Under the Tara Oceans project, a team of international scientists traveled approximately 90,000 miles aboard the French schooner Tara between 2009 and 2013. They collected more than 35,000 samples of plankton, including bacteria, viruses, fish larvae, and single-cell algae from all major regions of the oceans. They discovered a world of diversity in plankton.

Most of them look something from a sci-fi movie with their sharp claws and translucent skin. Patrick Wincker, a co-author of the study, said that it was the largest DNA sequencing ever done for ocean science. Researchers identified about 40 million genes, most of them new to the science world. The team identified approximately 5,000 populations of viruses throughout the upper parts of the world’s oceans. Surprisingly, only 39 of these 5,000 viral populations resembled previously known viruses.

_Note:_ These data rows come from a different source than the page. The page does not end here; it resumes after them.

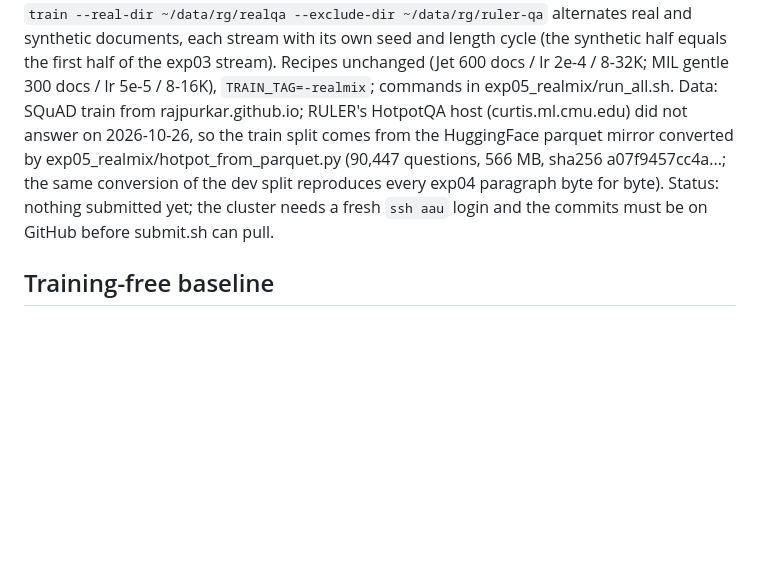
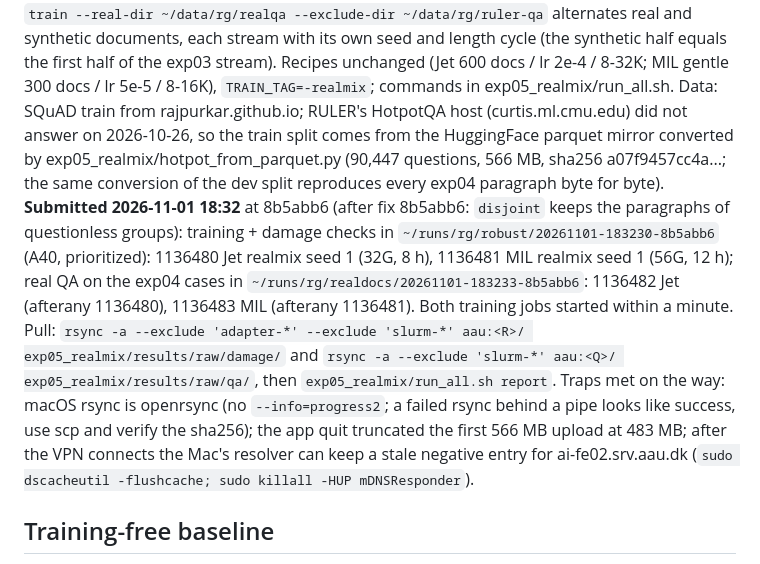
Before and after one commit to gottn/recall-guard, a Markdown page: STATE.md, the part around one of its changes. Rendered like a GitHub page; blank space fills up the shorter version.

Commit message:
docs(state): exp05 jobs 1136480-1136483 submitted at 8b5abb6; run dirs, pull commands, upload traps
Co-Authored-By: Claude Fable 5.1 <noreply@anthropic.com>

```diff
--- a/STATE.md
+++ b/STATE.md
@@ -119,8 +119,15 @@ are found in the dev pools and removed; documents land within 1% of 8K-32K). Tra
 gentle 300 docs / lr 5e-5 / 8-16K), `TRAIN_TAG=-realmix`; commands in exp05_realmix/run_all.sh. Data: SQuAD train from
 rajpurkar.github.io; RULER's HotpotQA host (curtis.ml.cmu.edu) did not answer on 2026-10-26, so the train split comes from
 the HuggingFace parquet mirror converted by exp05_realmix/hotpot_from_parquet.py (90,447 questions, 566 MB, sha256
-a07f9457cc4a...; the same conversion of the dev split reproduces every exp04 paragraph byte for byte). Status: nothing
-submitted yet; the cluster needs a fresh `ssh aau` login and the commits must be on GitHub before submit.sh can pull.
+a07f9457cc4a...; the same conversion of the dev split reproduces every exp04 paragraph byte for byte). **Submitted 2026-11-01 18:32** at 8b5abb6 (after fix 8b5abb6: `disjoint` keeps the paragraphs of questionless groups):
+training + damage checks in `~/runs/rg/robust/20261101-183230-8b5abb6` (A40, prioritized): 1136480 Jet realmix seed 1
+(32G, 8 h), 1136481 MIL realmix seed 1 (56G, 12 h); real QA on the exp04 cases in `~/runs/rg/realdocs/20261101-183233-8b5abb6`:
+1136482 Jet (afterany 1136480), 1136483 MIL (afterany 1136481). Both training jobs started within a minute. Pull:
+`rsync -a --exclude 'adapter-*' --exclude 'slurm-*' aau:<R>/ exp05_realmix/results/raw/damage/` and
+`rsync -a --exclude 'slurm-*' aau:<Q>/ exp05_realmix/results/raw/qa/`, then `exp05_realmix/run_all.sh report`.
+Traps met on the way: macOS rsync is openrsync (no `--info=progress2`; a failed rsync behind a pipe looks like success, use
+scp and verify the sha256); the app quit truncated the first 566 MB upload at 483 MB; after the VPN connects the Mac's resolver
+can keep a stale negative entry for ai-fe02.srv.aau.dk (`sudo dscacheutil -flushcache; sudo killall -HUP mDNSResponder`).
 
 ## Training-free baseline
 Done 2026-10-18 (exp03_robust/RESULTS.md item 31): QK-Restore (arXiv 2606.11052) with the
```
Also changed, not shown: other parts of STATE.md (+1 -1 lines).
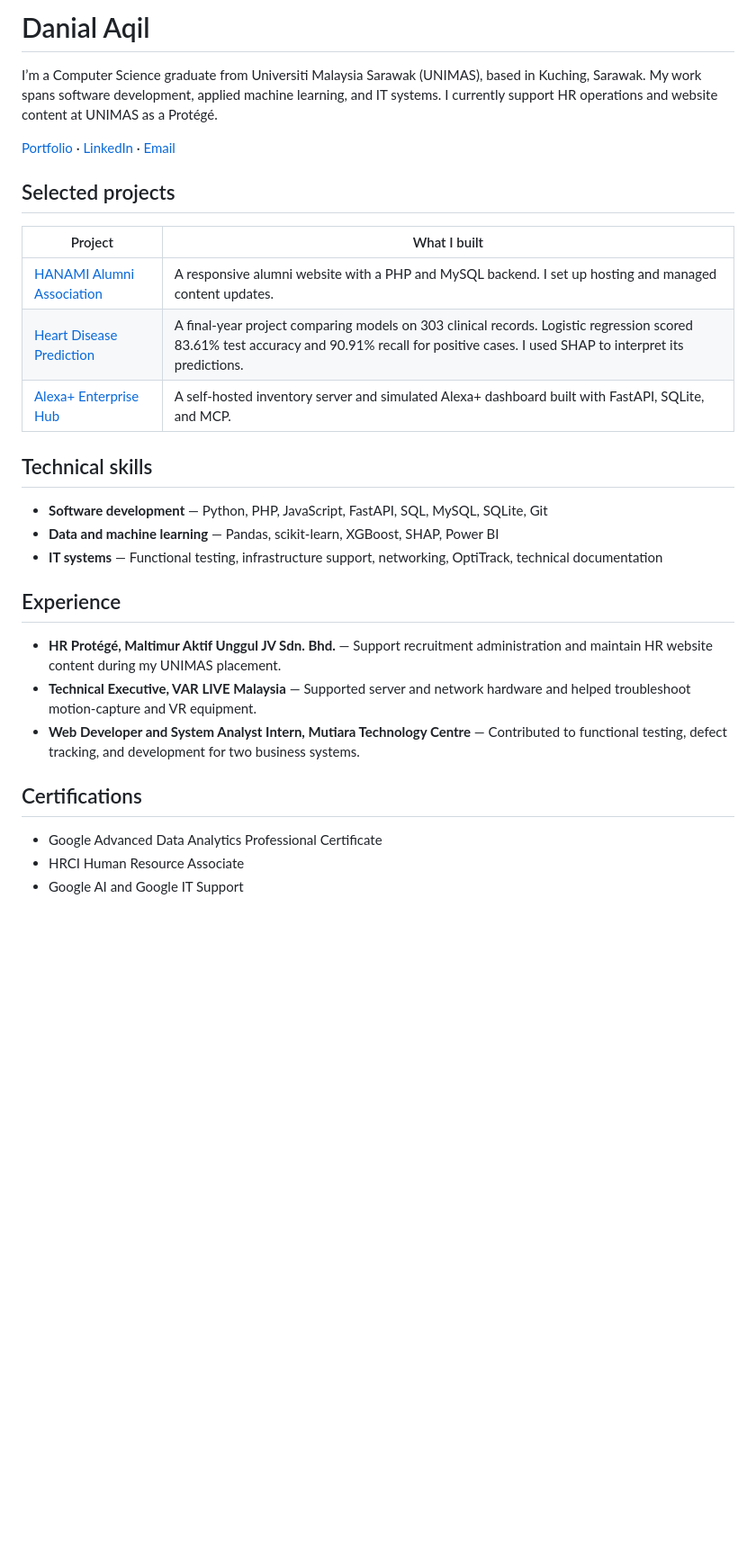
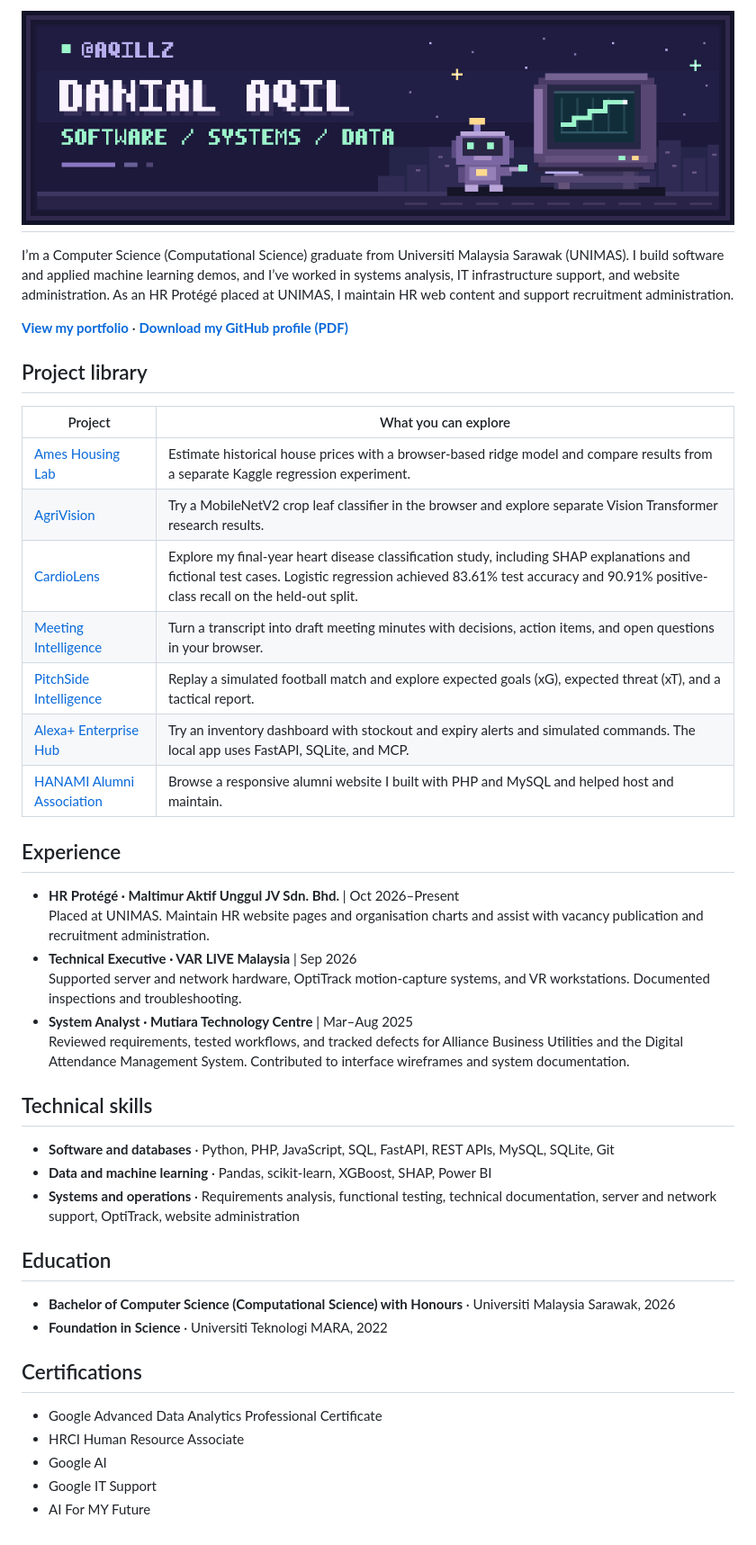
Before and after one commit to Aqillz/Aqillz, a Markdown page: README.md, the part around the change. Shown at 90% size. Drawn GitHub-style; pictures changed too: assets/profile-banner.png (added); blank space fills up the shorter version.

Commit message:
Add pixel-art GitHub profile and downloadable PDF

```diff
--- a/README.md
+++ b/README.md
@@ -1,31 +1,45 @@
-# Danial Aqil
+# ![Danial Aqil](assets/profile-banner.png)
 
-I’m a Computer Science graduate from Universiti Malaysia Sarawak (UNIMAS), based in Kuching, Sarawak. My work spans software development, applied machine learning, and IT systems. I currently support HR operations and website content at UNIMAS as a Protégé.
+I’m a Computer Science (Computational Science) graduate from Universiti Malaysia Sarawak (UNIMAS). I build software and applied machine learning demos, and I’ve worked in systems analysis, IT infrastructure support, and website administration. As an HR Protégé placed at UNIMAS, I maintain HR web content and support recruitment administration.
 
-[Portfolio](https://danial-aqil.vercel.app/) · [LinkedIn](https://www.linkedin.com/in/danialaqill1/) · [Email](mailto:danialaaqill@gmail.com)
+**[View my portfolio](https://danial-aqil.vercel.app/)** · **[Download my GitHub profile (PDF)](https://github.com/Aqillz/Aqillz/raw/refs/heads/main/assets/danial-aqil-profile.pdf)**
 
-## Selected projects
+## Project library
 
-| Project | What I built |
+| Project | What you can explore |
 | --- | --- |
-| [HANAMI Alumni Association](https://hanamisakura.com/) | A responsive alumni website with a PHP and MySQL backend. I set up hosting and managed content updates. |
-| [Heart Disease Prediction](https://danial-aqil.vercel.app/#heart-disease-prediction) | A final-year project comparing models on 303 clinical records. Logistic regression scored 83.61% test accuracy and 90.91% recall for positive cases. I used SHAP to interpret its predictions. |
-| [Alexa+ Enterprise Hub](https://github.com/Aqillz/alexa-enterprise-hub) | A self-hosted inventory server and simulated Alexa+ dashboard built with FastAPI, SQLite, and MCP. |
+| [Ames Housing Lab](https://aqillz.github.io/ames-housing-lab/) | Estimate historical house prices with a browser-based ridge model and compare results from a separate Kaggle regression experiment. |
+| [AgriVision](https://aqillz.github.io/agrivision-crop-demo/) | Try a MobileNetV2 crop leaf classifier in the browser and explore separate Vision Transformer research results. |
+| [CardioLens](https://aqillz.github.io/cardiolens-heart-disease/) | Explore my final-year heart disease classification study, including SHAP explanations and fictional test cases. Logistic regression achieved 83.61% test accuracy and 90.91% positive-class recall on the held-out split. |
+| [Meeting Intelligence](https://aqillz.github.io/meeting-intelligence-demo/) | Turn a transcript into draft meeting minutes with decisions, action items, and open questions in your browser. |
+| [PitchSide Intelligence](https://aqillz.github.io/pitchside-intelligence/) | Replay a simulated football match and explore expected goals (xG), expected threat (xT), and a tactical report. |
+| [Alexa+ Enterprise Hub](https://aqillz.github.io/alexa-enterprise-hub/) | Try an inventory dashboard with stockout and expiry alerts and simulated commands. The local app uses FastAPI, SQLite, and MCP. |
+| [HANAMI Alumni Association](https://hanamisakura.com/) | Browse a responsive alumni website I built with PHP and MySQL and helped host and maintain. |
+
+## Experience
+
+- **HR Protégé · Maltimur Aktif Unggul JV Sdn. Bhd.** | Oct 2026–Present\
+  Placed at UNIMAS. Maintain HR website pages and organisation charts and assist with vacancy publication and recruitment administration.
+- **Technical Executive · VAR LIVE Malaysia** | Sep 2026\
+  Supported server and network hardware, OptiTrack motion-capture systems, and VR workstations. Documented inspections and troubleshooting.
+- **System Analyst · Mutiara Technology Centre** | Mar–Aug 2025\
+  Reviewed requirements, tested workflows, and tracked defects for Alliance Business Utilities and the Digital Attendance Management System. Contributed to interface wireframes and system documentation.
 
 ## Technical skills
 
-- **Software development** — Python, PHP, JavaScript, FastAPI, SQL, MySQL, SQLite, Git
-- **Data and machine learning** — Pandas, scikit-learn, XGBoost, SHAP, Power BI
-- **IT systems** — Functional testing, infrastructure support, networking, OptiTrack, technical documentation
+- **Software and databases** · Python, PHP, JavaScript, SQL, FastAPI, REST APIs, MySQL, SQLite, Git
+- **Data and machine learning** · Pandas, scikit-learn, XGBoost, SHAP, Power BI
+- **Systems and operations** · Requirements analysis, functional testing, technical documentation, server and network support, OptiTrack, website administration
 
-## Experience
+## Education
 
-- **HR Protégé, Maltimur Aktif Unggul JV Sdn. Bhd.** — Support recruitment administration and maintain HR website content during my UNIMAS placement.
-- **Technical Executive, VAR LIVE Malaysia** — Supported server and network hardware and helped troubleshoot motion-capture and VR equipment.
-- **Web Developer and System Analyst Intern, Mutiara Technology Centre** — Contributed to functional testing, defect tracking, and development for two business systems.
+- **Bachelor of Computer Science (Computational Science) with Honours** · Universiti Malaysia Sarawak, 2026
+- **Foundation in Science** · Universiti Teknologi MARA, 2022
 
 ## Certifications
 
 - Google Advanced Data Analytics Professional Certificate
 - HRCI Human Resource Associate
-- Google AI and Google IT Support
+- Google AI
+- Google IT Support
+- AI For MY Future
```
Also changed, not shown: 1 other file.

Why are plankton so important

Scientists not only studied the diversity of plankton, but also interactions between tiny life forms in oceans. Jeroen Raes of the Flanders Institute for Biotechnology said most of these interactions are parasitic in nature, recycling nutrients in the food chain. Scientists said that the study delivered “compelling evidence for extensive networks of previously hidden biological interactions in the sea.”

Why are plankton so important? They are the favorite food of whales, and they play an extremely important role in regulating the climate. Plankton produce almost 50% of the world’s oxygen generated by photosynthesis. They also absorb greenhouse gases such as carbon dioxide. Plankton form the backbone of marine food chain.

Researchers also studied the impact of environmental factors such as pH, temperature, and nutrients on these tiny creatures.